> **TASK DESCRIPTION**: Restate the data below word for word. Leave the images out.

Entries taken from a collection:
───
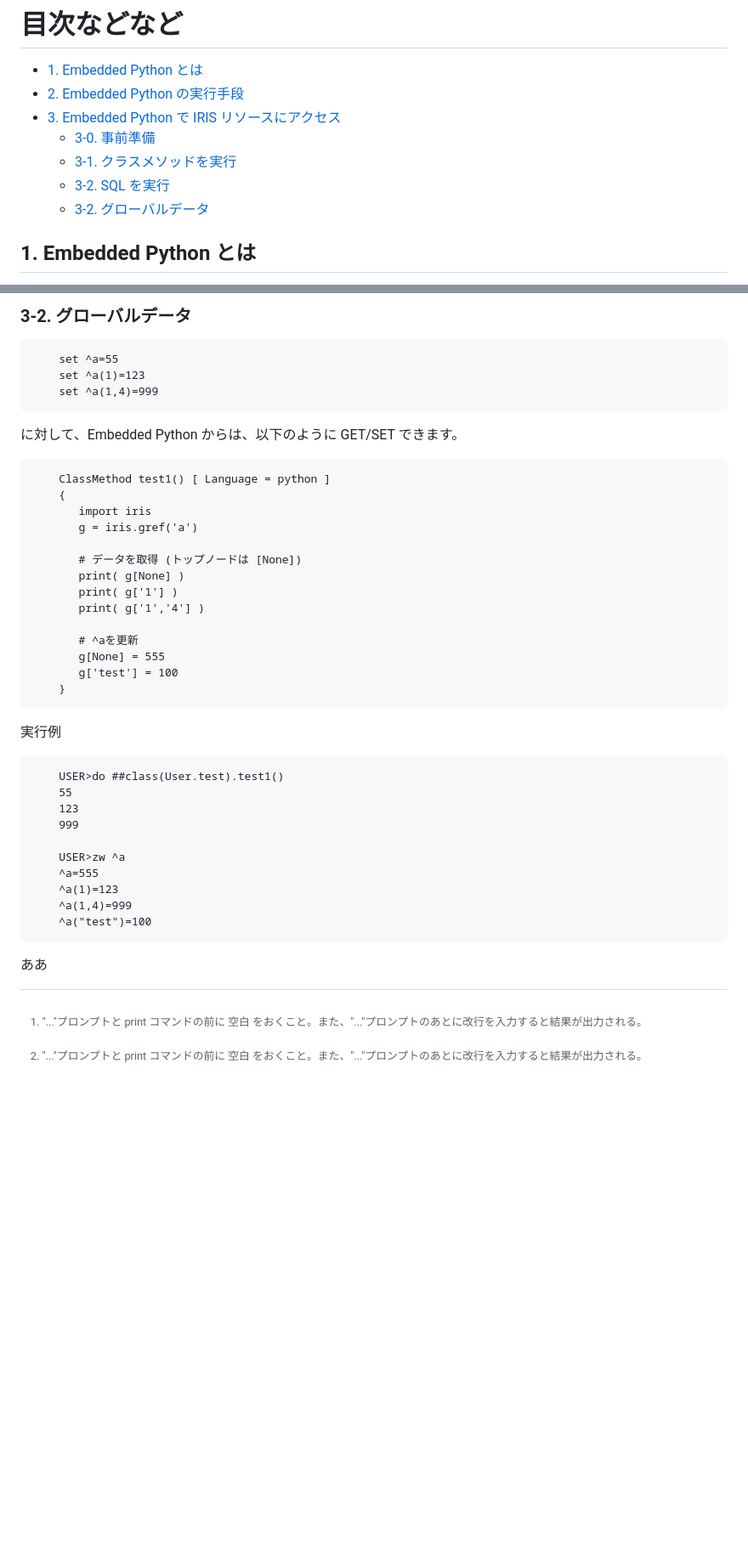
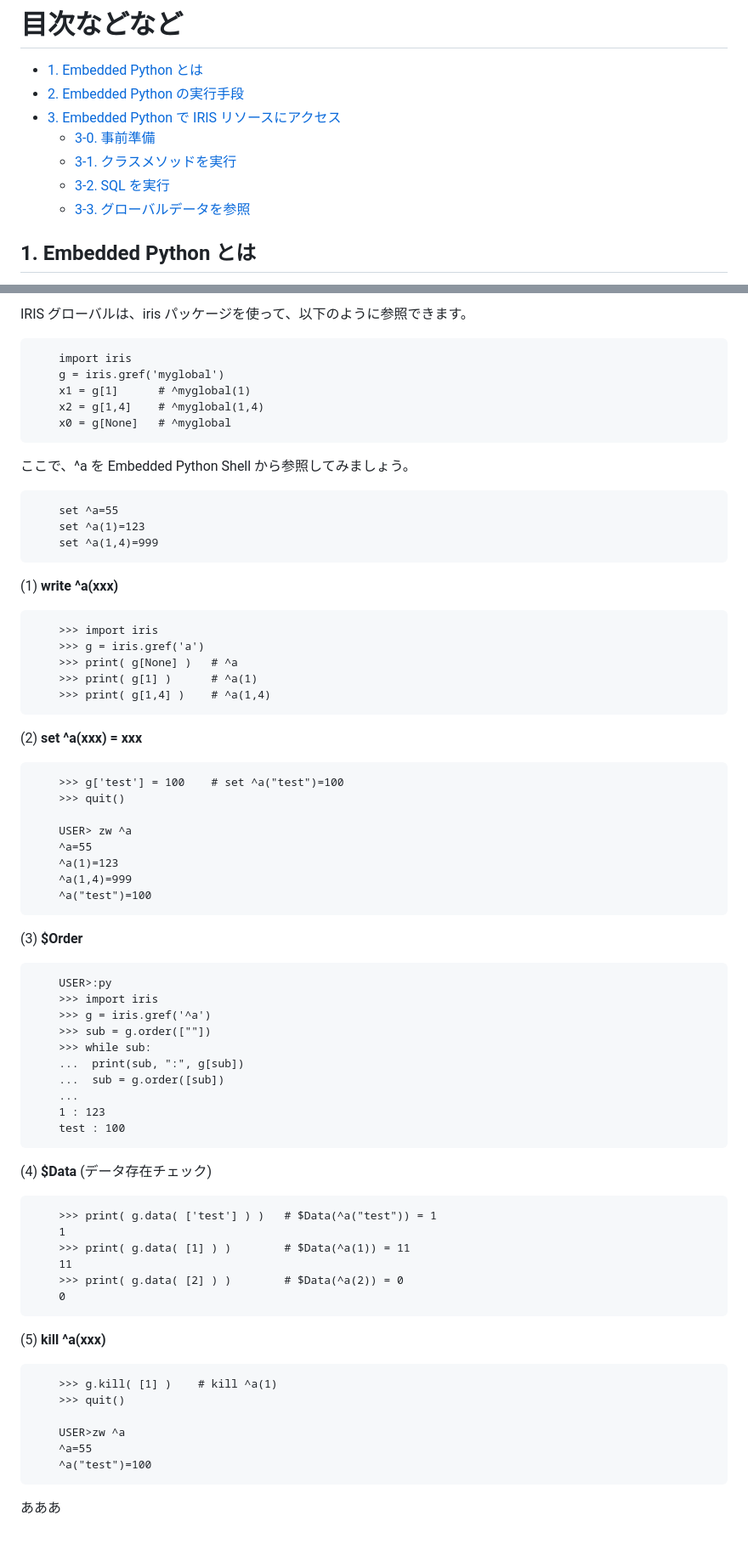
Before and after one commit to Tomo0Okuyama/meetup2024WorkShop, a Markdown page: 2.EmbeddedPython/README.md, 2 parts joined by grey strips. Shown: that part at 85% size. Rendered like a GitHub page; blank space fills up the shorter version.

```diff
--- a/2.EmbeddedPython/README.md
+++ b/2.EmbeddedPython/README.md
@@ -14,7 +14,7 @@ Embedded Python により Python ロジックが IRIS プロセスとして実
     - [3-0. 事前準備](#3-0-事前準備)
     - [3-1. クラスメソッドを実行](#3-1-クラスメソッドを実行)
     - [3-2. SQL を実行](#3-2-sql-を実行)
-    - [3-2. グローバルデータ](#3-2-グローバルデータ)
+    - [3-3. グローバルデータを参照](#3-2-グローバルデータを参照)
 
 
 ## 1. Embedded Python とは
@@ -145,39 +143,67 @@ IRIS テーブルにたいして、iris パッケージを使って、以下の
 
+IRIS グローバルは、iris パッケージを使って、以下のように参照できます。
 
-### 3-2. グローバルデータ
+        import iris
+        g = iris.gref('myglobal')
+        x1 = g[1]      # ^myglobal(1)
+        x2 = g[1,4]    # ^myglobal(1,4)
+        x0 = g[None]   # ^myglobal
+
+ここで、^a を Embedded Python Shell から参照してみましょう。
 
         set ^a=55
         set ^a(1)=123
         set ^a(1,4)=999
 
-に対して、Embedded Python からは、以下のように GET/SET できます。
+(1) **write ^a(xxx)**
 
-        ClassMethod test1() [ Language = python ]
-        {
-           import iris
-           g = iris.gref('a')
+        >>> import iris
+        >>> g = iris.gref('a')
+        >>> print( g[None] )   # ^a
+        >>> print( g[1] )      # ^a(1)
+        >>> print( g[1,4] )    # ^a(1,4)
 
-           # データを取得 (トップノードは [None])
-           print( g[None] )
-           print( g['1'] )
-           print( g['1','4'] )
+(2) **set ^a(xxx) = xxx**
 
-           # ^aを更新
-           g[None] = 555
-           g['test'] = 100
-        }
+        >>> g['test'] = 100    # set ^a("test")=100
+        >>> quit()
 
-実行例
-
-        USER>do ##class(User.test).test1()
-        55
-        123
-        999
-
-        USER>zw ^a
-        ^a=555
+        USER> zw ^a
+        ^a=55
         ^a(1)=123
         ^a(1,4)=999
         ^a("test")=100
 
-ああ
+(3) **$Order**
+
+        USER>:py
+        >>> import iris
+        >>> g = iris.gref('^a')
+        >>> sub = g.order([""])
+        >>> while sub:
+        ...  print(sub, ":", g[sub])
+        ...  sub = g.order([sub])
+        ...
+        1 : 123
+        test : 100
+
+(4) **$Data** (データ存在チェック)
+
+        >>> print( g.data( ['test'] ) )   # $Data(^a("test")) = 1
+        1
+        >>> print( g.data( [1] ) )        # $Data(^a(1)) = 11
+        11
+        >>> print( g.data( [2] ) )        # $Data(^a(2)) = 0
+        0
+
+(5) **kill ^a(xxx)**
+
+        >>> g.kill( [1] )    # kill ^a(1)
+        >>> quit()
+
+        USER>zw ^a
+        ^a=55
+        ^a("test")=100
+
+
+あああ
```
Also changed, not shown: other parts of 2.EmbeddedPython/README.md (+5 -7 lines).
───
> **YOUR SOLUTION**:
Before and after one commit to Tomo0Okuyama/meetup2024WorkShop, a Markdown page: 2.EmbeddedPython/README.md, 2 parts joined by grey strips. Shown: that part at 85% size. Rendered like a GitHub page; blank space fills up the shorter version.

```diff
--- a/2.EmbeddedPython/README.md
+++ b/2.EmbeddedPython/README.md
@@ -14,7 +14,7 @@ Embedded Python により Python ロジックが IRIS プロセスとして実
     - [3-0. 事前準備](#3-0-事前準備)
     - [3-1. クラスメソッドを実行](#3-1-クラスメソッドを実行)
     - [3-2. SQL を実行](#3-2-sql-を実行)
-    - [3-2. グローバルデータ](#3-2-グローバルデータ)
+    - [3-3. グローバルデータを参照](#3-2-グローバルデータを参照)
 
 
 ## 1. Embedded Python とは
@@ -145,39 +143,67 @@ IRIS テーブルにたいして、iris パッケージを使って、以下の
 
+IRIS グローバルは、iris パッケージを使って、以下のように参照できます。
 
-### 3-2. グローバルデータ
+        import iris
+        g = iris.gref('myglobal')
+        x1 = g[1]      # ^myglobal(1)
+        x2 = g[1,4]    # ^myglobal(1,4)
+        x0 = g[None]   # ^myglobal
+
+ここで、^a を Embedded Python Shell から参照してみましょう。
 
         set ^a=55
         set ^a(1)=123
         set ^a(1,4)=999
 
-に対して、Embedded Python からは、以下のように GET/SET できます。
+(1) **write ^a(xxx)**
 
-        ClassMethod test1() [ Language = python ]
-        {
-           import iris
-           g = iris.gref('a')
+        >>> import iris
+        >>> g = iris.gref('a')
+        >>> print( g[None] )   # ^a
+        >>> print( g[1] )      # ^a(1)
+        >>> print( g[1,4] )    # ^a(1,4)
 
-           # データを取得 (トップノードは [None])
-           print( g[None] )
-           print( g['1'] )
-           print( g['1','4'] )
+(2) **set ^a(xxx) = xxx**
 
-           # ^aを更新
-           g[None] = 555
-           g['test'] = 100
-        }
+        >>> g['test'] = 100    # set ^a("test")=100
+        >>> quit()
 
-実行例
-
-        USER>do ##class(User.test).test1()
-        55
-        123
-        999
-
-        USER>zw ^a
-        ^a=555
+        USER> zw ^a
+        ^a=55
         ^a(1)=123
         ^a(1,4)=999
         ^a("test")=100
 
-ああ
+(3) **$Order**
+
+        USER>:py
+        >>> import iris
+        >>> g = iris.gref('^a')
+        >>> sub = g.order([""])
+        >>> while sub:
+        ...  print(sub, ":", g[sub])
+        ...  sub = g.order([sub])
+        ...
+        1 : 123
+        test : 100
+
+(4) **$Data** (データ存在チェック)
+
+        >>> print( g.data( ['test'] ) )   # $Data(^a("test")) = 1
+        1
+        >>> print( g.data( [1] ) )        # $Data(^a(1)) = 11
+        11
+        >>> print( g.data( [2] ) )        # $Data(^a(2)) = 0
+        0
+
+(5) **kill ^a(xxx)**
+
+        >>> g.kill( [1] )    # kill ^a(1)
+        >>> quit()
+
+        USER>zw ^a
+        ^a=55
+        ^a("test")=100
+
+
+あああ
```
Also changed, not shown: other parts of 2.EmbeddedPython/README.md (+5 -7 lines).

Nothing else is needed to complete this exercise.